Professional Helicopters: those who carefully orchestrate their daughters’ academic and career decisions.

Pink Helicopters: parents who invest their energy and resources largely into their daughters’ social successes, mainly in hopes that it will increase their chances of finding a successful marriage partner.

Paramedics: parents who value their daughters’ independence, but will intervene when things go wrong.

Bystanders: parents with minimal involvement, normally from lower-middle and working class backgrounds. 

What’s the best parenting style?

When it comes to student success, Hamilton said two groups of parents come out on top, but with slight differences:

Professional Helicopters – these parents are all about limiting the risk, but their children tend not to be as capable making decisions on their own.

Paramedics – these parents often have successful children with more autonomy, but there is additional risk if they come in too late to help their students

 

CampusESP addresses the needs of both these parent groups. 

  • For Professional Helicopter parents, CampusESP publishes information right when they need it.  For example, first-year parents will see information on orientation, getting to know financial aid, etc., while fourth-year parents get information on how to better support their student's job search, information on graduation, etc.

The impact for colleges and universities? A lot less parent phone calls, as they already have the information they need.

  • For Paramedic Parents, CampusESP provides alerts and emails letting them know when they should be involved, thereby decreasing risk for their student and increasing their chance of success.  Many of our schools will push out information such as student financial aid deadlines or information on student holds.

The result?  College report better student retention.

 

What parents have the least amount of success? 

Hamilton says that students of “bystander parents” generally have the least amount of success.  She notes that these parents...

“tend to come from lower income backgrounds, and have little background with higher education. They tend to feel like they’re on the outside looking in, in terms of college life.  Some of them might want to assist their daughters, but they’re not sure how.”

At CampusESP, we believe that these are the parents (and students!) that we can help the most.  It starts by recognizing that parents & families are involved in their student’s journey.  Often times, parents are the most influential people in their student's life.  CampusESP can help them become better advisors to their students by providing the information and alerts they need….when they need them.

Takeaways

Hamilton notes some takeaways that we firmly support here at CampusESP.

First, she says that “helicopter parents are responding rationally to the challenges they are facing today.” Families view their student’s education as an investment.  They want to see the return on investment (ROI).

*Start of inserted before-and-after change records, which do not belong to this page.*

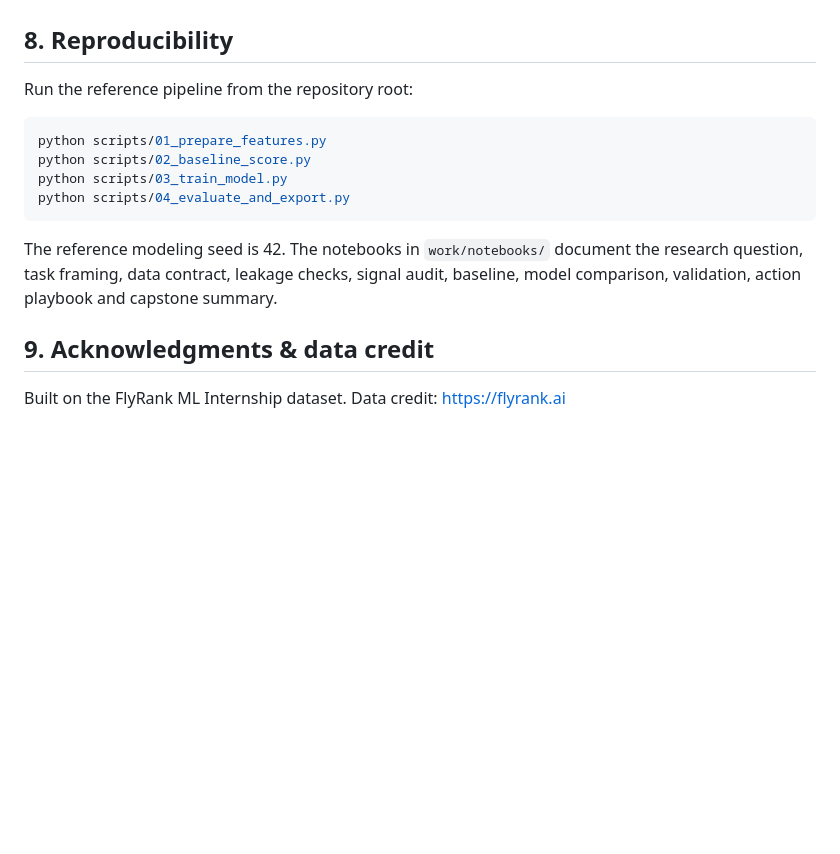
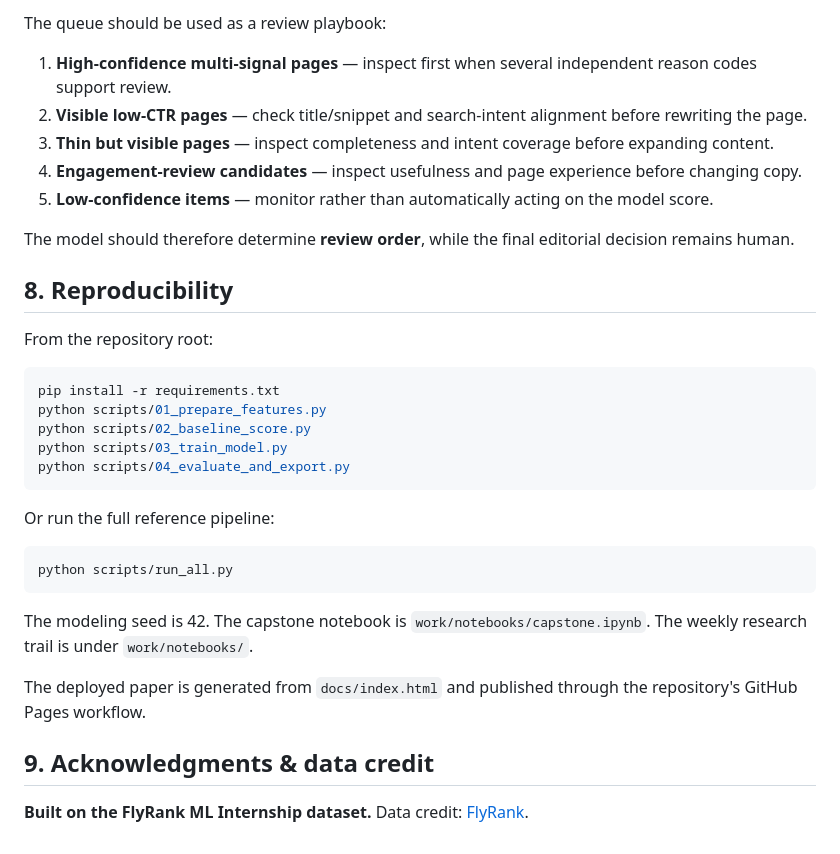
Before and after one commit to emManab/flyrankintern, a Markdown page: work/capstone_report.md, the part around one of its changes. Drawn GitHub-style; blank space fills up the shorter version.

````diff
--- a/work/capstone_report.md
+++ b/work/capstone_report.md
@@ -54,17 +121,35 @@ These are review recommendations, not automatic publishing decisions.
+The queue should be used as a review playbook:
+
+1. **High-confidence multi-signal pages** — inspect first when several independent reason codes support review.
+2. **Visible low-CTR pages** — check title/snippet and search-intent alignment before rewriting the page.
+3. **Thin but visible pages** — inspect completeness and intent coverage before expanding content.
+4. **Engagement-review candidates** — inspect usefulness and page experience before changing copy.
+5. **Low-confidence items** — monitor rather than automatically acting on the model score.
+
+The model should therefore determine **review order**, while the final editorial decision remains human.
 
 ## 8. Reproducibility
 
-Run the reference pipeline from the repository root:
+From the repository root:
 
 ```bash
+pip install -r requirements.txt
 python scripts/01_prepare_features.py
 python scripts/02_baseline_score.py
 python scripts/03_train_model.py
 python scripts/04_evaluate_and_export.py
 ```
 
-The reference modeling seed is 42. The notebooks in `work/notebooks/` document the research question, task framing, data contract, leakage checks, signal audit, baseline, model comparison, validation, action playbook and capstone summary.
+Or run the full reference pipeline:
+
+```bash
+python scripts/run_all.py
+```
+
+The modeling seed is 42. The capstone notebook is `work/notebooks/capstone.ipynb`. The weekly research trail is under `work/notebooks/`.
+
+The deployed paper is generated from `docs/index.html` and published through the repository's GitHub Pages workflow.
 
 ## 9. Acknowledgments & data credit
 
-Built on the FlyRank ML Internship dataset. Data credit: https://flyrank.ai
+**Built on the FlyRank ML Internship dataset.** Data credit: [FlyRank](https://flyrank.ai).
````
Also changed, not shown: other parts of work/capstone_report.md (+87 -20 lines).
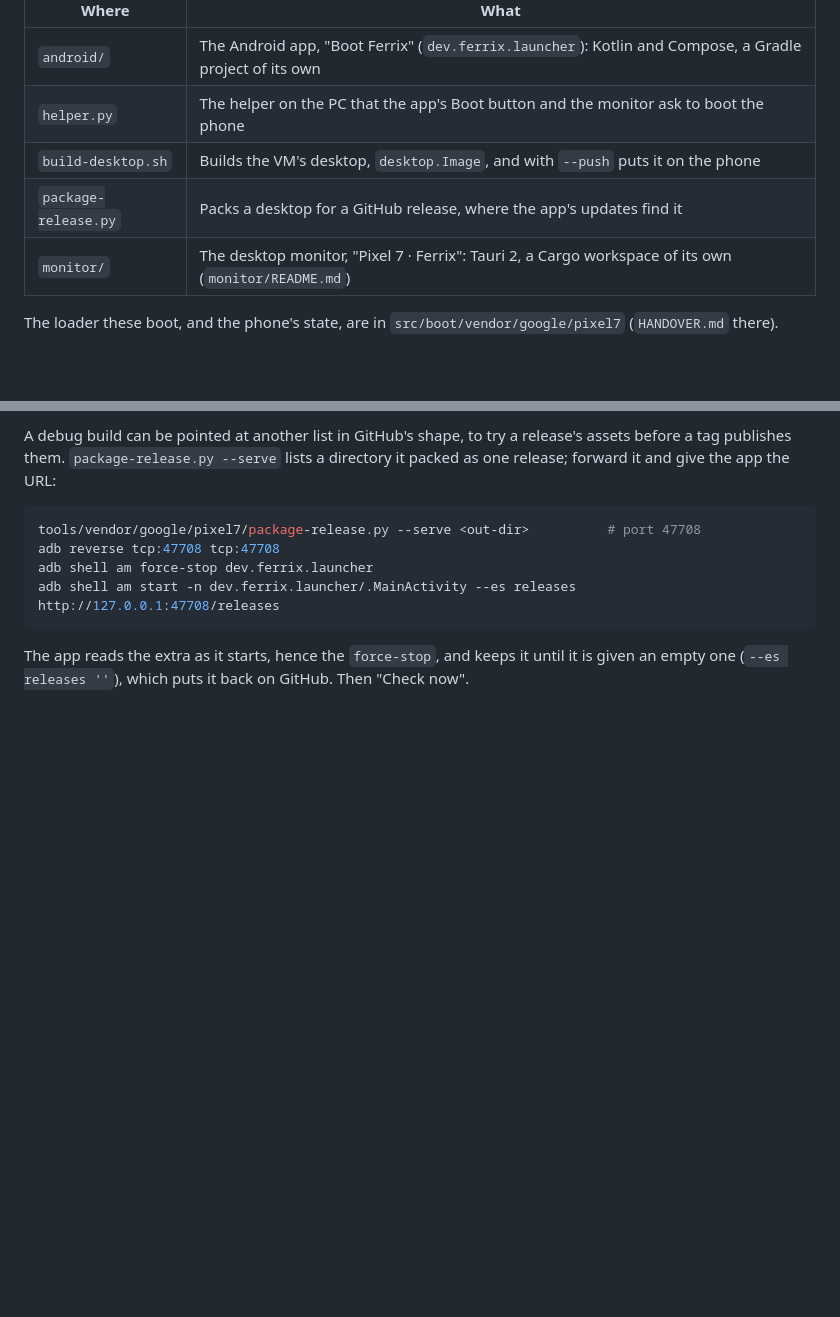
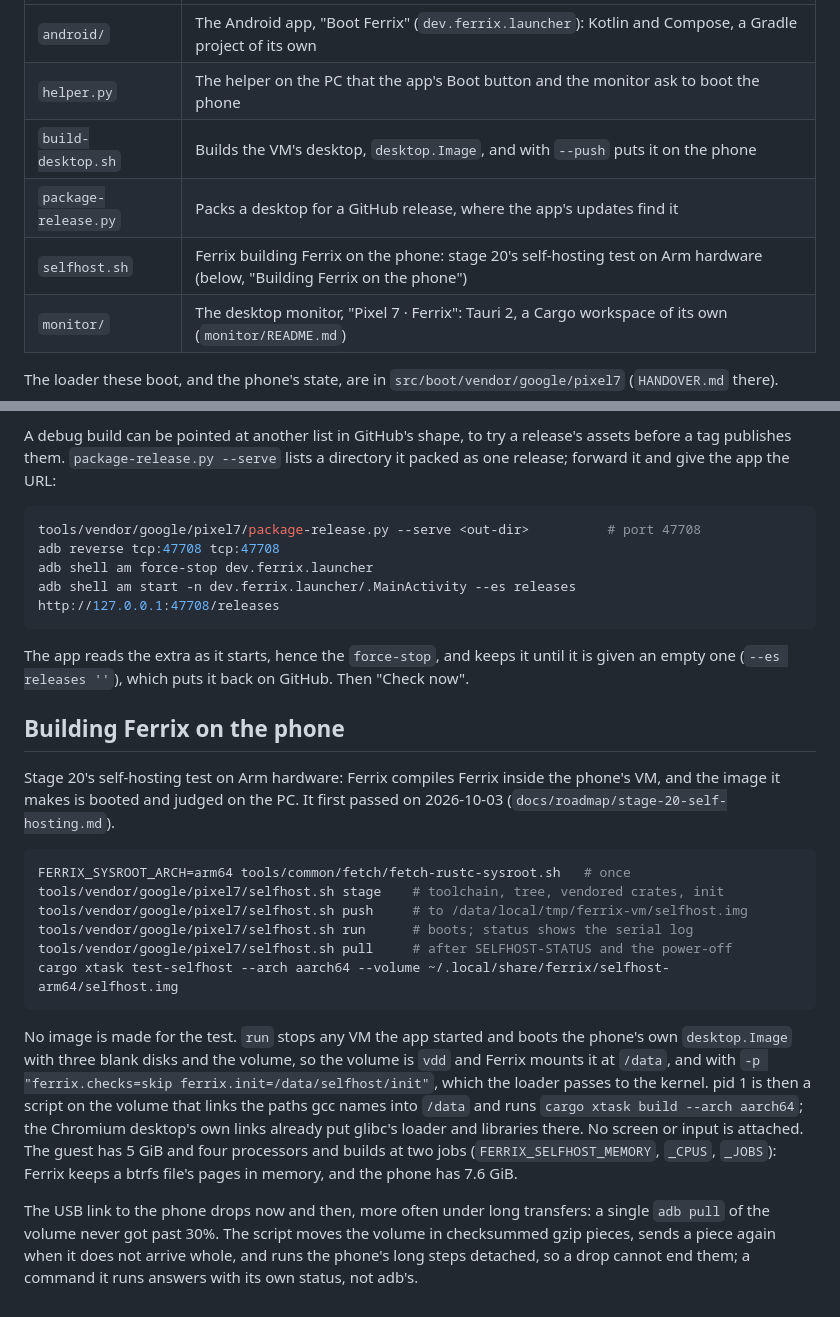
Before and after one commit to ferrix-os/pixel7, a Markdown page: README.md, 2 parts joined by grey strips. Rendered like a GitHub page; blank space fills up the shorter version.

````diff
--- a/README.md
+++ b/README.md
@@ -10,6 +10,7 @@ Cargo workspace and the gates.
 | `helper.py` | The helper on the PC that the app's Boot button and the monitor ask to boot the phone |
 | `build-desktop.sh` | Builds the VM's desktop, `desktop.Image`, and with `--push` puts it on the phone |
 | `package-release.py` | Packs a desktop for a GitHub release, where the app's updates find it |
+| `selfhost.sh` | Ferrix building Ferrix on the phone: stage 20's self-hosting test on Arm hardware (below, "Building Ferrix on the phone") |
 | `monitor/` | The desktop monitor, "Pixel 7 · Ferrix": Tauri 2, a Cargo workspace of its own (`monitor/README.md`) |
 
 The loader these boot, and the phone's state, are in `src/boot/vendor/google/pixel7`
@@ -300,3 +301,36 @@ adb shell am start -n dev.ferrix.launcher/.MainActivity --es releases http://127
 The app reads the extra as it starts, hence the `force-stop`, and keeps it
 until it is given an empty one (`--es releases ''`), which puts it back on
 GitHub. Then "Check now".
+
+## Building Ferrix on the phone
+
+Stage 20's self-hosting test on Arm hardware: Ferrix compiles Ferrix inside
+the phone's VM, and the image it makes is booted and judged on the PC. It
+first passed on 2026-10-03 (`docs/roadmap/stage-20-self-hosting.md`).
+
+```sh
+FERRIX_SYSROOT_ARCH=arm64 tools/common/fetch/fetch-rustc-sysroot.sh   # once
+tools/vendor/google/pixel7/selfhost.sh stage    # toolchain, tree, vendored crates, init
+tools/vendor/google/pixel7/selfhost.sh push     # to /data/local/tmp/ferrix-vm/selfhost.img
+tools/vendor/google/pixel7/selfhost.sh run      # boots; status shows the serial log
+tools/vendor/google/pixel7/selfhost.sh pull     # after SELFHOST-STATUS and the power-off
+cargo xtask test-selfhost --arch aarch64 --volume ~/.local/share/ferrix/selfhost-arm64/selfhost.img
+```
+
+No image is made for the test. `run` stops any VM the app started and boots
+the phone's own `desktop.Image` with three blank disks and the volume, so the
+volume is `vdd` and Ferrix mounts it at `/data`, and with
+`-p "ferrix.checks=skip ferrix.init=/data/selfhost/init"`, which the loader
+passes to the kernel. pid 1 is then a script on the volume that links the
+paths gcc names into `/data` and runs `cargo xtask build --arch aarch64`;
+the Chromium desktop's own links already put glibc's loader and libraries
+there. No screen or input is attached. The guest has 5 GiB and four
+processors and builds at two jobs (`FERRIX_SELFHOST_MEMORY`, `_CPUS`,
+`_JOBS`): Ferrix keeps a btrfs file's pages in memory, and the phone has
+7.6 GiB.
+
+The USB link to the phone drops now and then, more often under long
+transfers: a single `adb pull` of the volume never got past 30%. The script
+moves the volume in checksummed gzip pieces, sends a piece again when it does
+not arrive whole, and runs the phone's long steps detached, so a drop cannot
+end them; a command it runs answers with its own status, not adb's.
````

Second, “Involvement definitely helps” and “navigating the college years is far more difficult without involved parents”.  Sometimes parents just need some help in knowing the best way to support their students.